Following the 2008 discovery of Malapa in the Cradle of Humankind, South Africa by Lee Berger of the University of the Witwatersrand, Johannesburg, where two of the most complete skeletons of early human ancestors were found, a new hominin species, 'Australopithecus sediba (Au. sediba),' was named. 'PaleoAnthropology' has published a special issue with full descriptions of the hominin fossil material, body size and proportions, and walking mechanics, including 3D animations of 'Au. sediba' walking.
Separate skeletons suggested to be from different early hominin species are, in fact, from the same species, a team of anthropologists has concluded in a comprehensive analysis of remains first discovered a decade ago.
Recently, an international team led by Dr. CAI Chenyang, from the Nanjing Institute of Geology and Palaeontology of the Chinese Academy of Sciences, reported two new and rare species of the extant family Clambidae from Burmese amber: Acalyptomerus thayerae Cai and Lawrence, 2019, and Sphaerothorax uenoi Cai and Lawrence, 2019. They are important for understanding the early evolution and biogeography of the family and even for polyphagan beetles.
By combining deep learning algorithms and statistical methods, investigators from the Institute of Evolutionary Biology (IBE), the Centro Nacional de Análisis Genómico (CNAG-CRG) of the Centre for Genomic Regulation (CRG) and the Genomics Institute at the University of Tartu have identified, in the genome of Asiatic individuals, the footprint of a new hominid who cross bred with its ancestors tens of thousands of years ago.
Most aspects of dental development for a juvenile Homo specimen from the Pleistocene fall within the modern human range, according to research by a group of Chinese and international scientists.

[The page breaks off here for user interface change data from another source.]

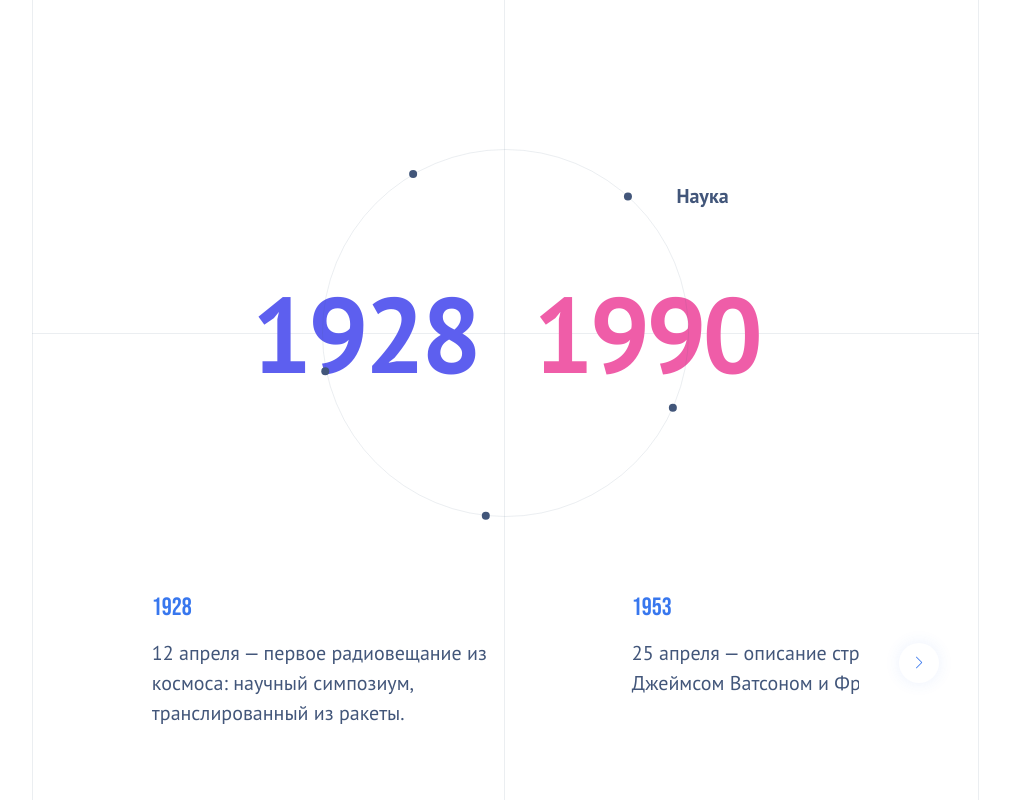
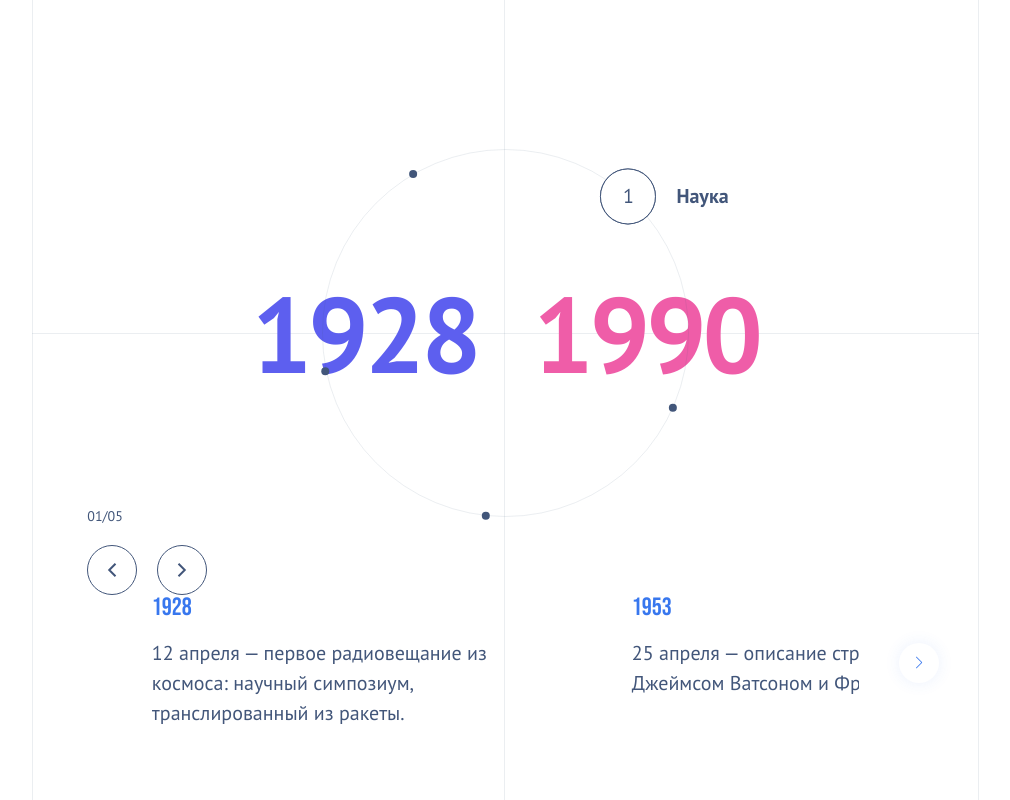
Before and after one commit to vanya1254/only, a React (Create React App) app: page / in a window 1280 px wide. Shown: the whole page, without its empty margins (190-1200 px from the left). Built offline with nearby package versions, Linux system fonts and the light colour scheme.

Commit message:
fix circle animations/transitions

```diff
--- a/src/components/SliderSwiper/index.tsx
+++ b/src/components/SliderSwiper/index.tsx
@@ -1,4 +1,4 @@
-import React from "react";
+import React, { useState } from "react";
 import { Swiper, SwiperSlide } from "swiper/react";
 import { Navigation } from "swiper/modules";
 
@@ -13,6 +13,16 @@ type SliderSwiperProps = {
 };
 
 export const SliderSwiper: React.FC<SliderSwiperProps> = ({ datesList }) => {
+  const [isFirstSlide, setIsFirstSlide] = useState(false);
+
+  const onSlidePrevTransitionEnd = (swiper: any) => {
+    if (swiper.slides[0].classList.contains("swiper-slide-active")) {
+      setIsFirstSlide(true);
+    } else {
+      setIsFirstSlide(false);
+    }
+  };
+
   return (
     <Swiper
       modules={[Navigation]}
@@ -22,6 +32,11 @@ export const SliderSwiper: React.FC<SliderSwiperProps> = ({ datesList }) => {
       grabCursor={true}
       watchOverflow={false}
       className={`noselect ${styles.root}`}
+      // onSlidePrevTransitionEnd={onSlidePrevTransitionEnd}
+      style={{
+        marginLeft: `${isFirstSlide ? "80px" : ""}`,
+        transition: ".3s linear",
+      }}
     >
       {datesList
         .sort((a, b) => Number(a.year) - Number(b.year))
@@ -29,6 +44,7 @@ export const SliderSwiper: React.FC<SliderSwiperProps> = ({ datesList }) => {
           <SwiperSlide
             key={datesList[i].description}
             className={styles.root__slide}
+            onChange={onSlidePrevTransitionEnd}
           >
             <h3 className={styles.root__slide_title}>{date.year}</h3>
             <p className={styles.root__slide_text}>{date.description}</p>
--- a/src/components/SmartCircle/SmartCircle.module.scss
+++ b/src/components/SmartCircle/SmartCircle.module.scss
@@ -42,6 +42,8 @@
       font-size: 20px;
       line-height: 30px; /* 150% */
       color: $black-blue;
+
+      transition: 0.3s linear;
     }
 
     &_name,
@@ -54,6 +56,11 @@
       left: calc(var(--size-dot) + 20px);
       top: 13px;
       font-weight: 700;
+
+      opacity: 0;
+      visibility: hidden;
+      transition: 0.3s linear;
+      transition-delay: 1s;
     }
 
     &_value {
@@ -70,9 +77,64 @@
       height: 100%;
 
       font-weight: 400;
+
+      transition: 0.3s linear;
+    }
+
+    &:hover {
+      div:first-child {
+        width: 100%;
+        height: 100%;
+
+        div:first-child {
+          visibility: visible;
+          opacity: 1;
+        }
+      }
     }
   }
 
-  &_active {
+  &__nav {
+    position: absolute;
+    bottom: calc($index * 9.833333);
+    left: calc($index * 2.666667);
+
+    display: flex;
+    flex-direction: column;
+    gap: 20px;
+
+    &_info {
+      color: $black-blue;
+      font-size: 14px;
+      font-weight: 400;
+      line-height: normal;
+    }
+
+    &__btns {
+      @include dFlexACenter();
+
+      gap: 20px;
+
+      button {
+        --size-btn: 50px;
+
+        @include dFlexACenter();
+        justify-content: center;
+
+        background-color: white;
+        width: var(--size-btn);
+        height: var(--size-btn);
+        border-radius: 100%;
+        border: 1px solid $black-blue;
+
+        cursor: pointer;
+      }
+
+      &_prev {
+      }
+
+      &_next {
+      }
+    }
   }
 }
--- a/src/components/SmartCircle/index.tsx
+++ b/src/components/SmartCircle/index.tsx
@@ -1,4 +1,4 @@
-import React, { useState } from "react";
+import React from "react";
 
 import { CategoryT } from "../";
 
@@ -17,70 +17,26 @@ export const SmartCircle: React.FC<SmartCircleProps> = ({
   setActiveDot,
   categoriesList,
 }) => {
-  const dotTransition = 1;
-  // const [isOnMouseOver, setIsOnMouseOver] = useState(false);
-
   const getAngle = (i: number) => {
     return 240 + (360 / categoriesList.length) * i;
   };
 
-  const onMouseOverDot = (event: React.MouseEvent<HTMLDivElement>) => {
-    const dotContent = event.currentTarget.querySelector(
-      `.${initStyles.root__dot__content}`
-    ) as HTMLDivElement;
-
-    dotContent.style.animation = "onMouseOverDot 0.3s linear forwards";
-
-    const dotValue = dotContent.querySelector(
-      `.${initStyles.root__dot_value}`
-    ) as HTMLDivElement;
-
-    dotValue.style.animation = "visibilityChangeIn 0.3s linear forwards";
-  };
-
-  const onMouseOutDot = (event: React.MouseEvent<HTMLDivElement>) => {
-    const dotContent = event.currentTarget.querySelector(
-      `.${initStyles.root__dot__content}`
-    ) as HTMLDivElement;
-
-    dotContent.style.animation = "onMouseOutDot 0.2s linear forwards";
-
-    const dotValue = dotContent.querySelector(
-      `.${initStyles.root__dot_value}`
-    ) as HTMLDivElement;
-
-    dotValue.style.animation = "visibilityChangeOut 0.2s linear forwards";
-  };
-
-  const onClickDot = (
-    event: React.MouseEvent<HTMLDivElement>,
-    curI: number
-  ) => {
-    const dotName = event.currentTarget?.querySelector(
-      `.${initStyles.root__dot_name}`
-    ) as HTMLDivElement;
-
-    dotName.style.animation = `visibilityChangeIn 0.3s linear forwards`;
-
-    const dotValue = event.currentTarget?.querySelector(
-      `.${initStyles.root__dot_value}`
-    ) as HTMLDivElement;
-
-    dotValue.style.animation = "visibilityChangeIn 0.3s linear forwards";
+  const onClickDot = (curI: number) => {
     setActiveDot(curI);
   };
 
   return (
+    <>
       <div className={initStyles.root}>
         {categoriesList.map((category, i) => (
           <div
             key={i}
-          onMouseOver={onMouseOverDot}
-          onMouseOut={onMouseOutDot}
-          onClick={(e) => onClickDot(e, i)}
-          className={initStyles.root__dot}
+            onClick={() => onClickDot(i)}
+            className={`${activeDot === i ? "activeDot" : ""} ${
+              initStyles.root__dot
+            }`}
             style={{
-            transition: `${dotTransition}s linear`,
+              transition: `1s linear`,
               transform: `rotate(${getAngle(
                 activeDot + 1 - i
               )}deg) translate(${RADIUS_CIRCLE}) rotate(-${getAngle(
@@ -97,5 +53,45 @@ export const SmartCircle: React.FC<SmartCircleProps> = ({
           </div>
         ))}
       </div>
+      <div className={initStyles.root__nav}>
+        <p className={initStyles.root__nav_info}>{`0${activeDot + 1}/0${
+          categoriesList.length
+        }`}</p>
+        <div className={initStyles.root__nav__btns}>
+          <button className={initStyles.root__nav__btns_prev}>
+            <svg
+              width="10"
+              height="14"
+              viewBox="0 0 10 14"
+              fill="none"
+              xmlns="http://www.w3.org/2000/svg"
+            >
+              <path
+                d="M8.49988 0.750001L2.24988 7L8.49988 13.25"
+                stroke="#42567A"
+                strokeWidth="2"
+              />
+            </svg>
+          </button>
+          <button className={initStyles.root__nav__btns_next}>
+            <svg
+              width="10"
+              height="14"
+              viewBox="0 0 10 14"
+              fill="none"
+              xmlns="http://www.w3.org/2000/svg"
+            >
+              <path
+                d="M8.49988 0.750001L2.24988 7L8.49988 13.25"
+                stroke="#42567A"
+                strokeWidth="2"
+                transform="rotate(180)"
+                transform-origin="5px 7px"
+              />
+            </svg>
+          </button>
+        </div>
+      </div>
+    </>
   );
 };
--- a/src/index.scss
+++ b/src/index.scss
@@ -105,3 +105,15 @@ h6 {
   left: 40px;
   bottom: calc($index * 3.466667 + 45px);
 }
+
+.activeDot {
+  div:first-child {
+    width: 100%;
+    height: 100%;
+
+    div {
+      visibility: visible;
+      opacity: 1;
+    }
+  }
+}
```
Lines whose indentation alone changed are shown as unchanged.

The results are useful in helping to identify when modern human-like growth and development first appeared.
A relative of modern humans that lived at least 104,000 years ago in northern China showed evidence of dental growth and development very similar to that of people today, a new study found.
New results point to a 200-year period of abnormally strong winter precipitation between c.4.5-4.3 thousand years ago
11,500 years ago in what is now northeast Jordan, people began to live alongside dogs and may also have used them for hunting, a new study from the University of Copenhagen shows. The archaeologists suggest that the introduction of dogs as hunting aids may explain the dramatic increase of hares and other small prey in the archaeological remains at the site.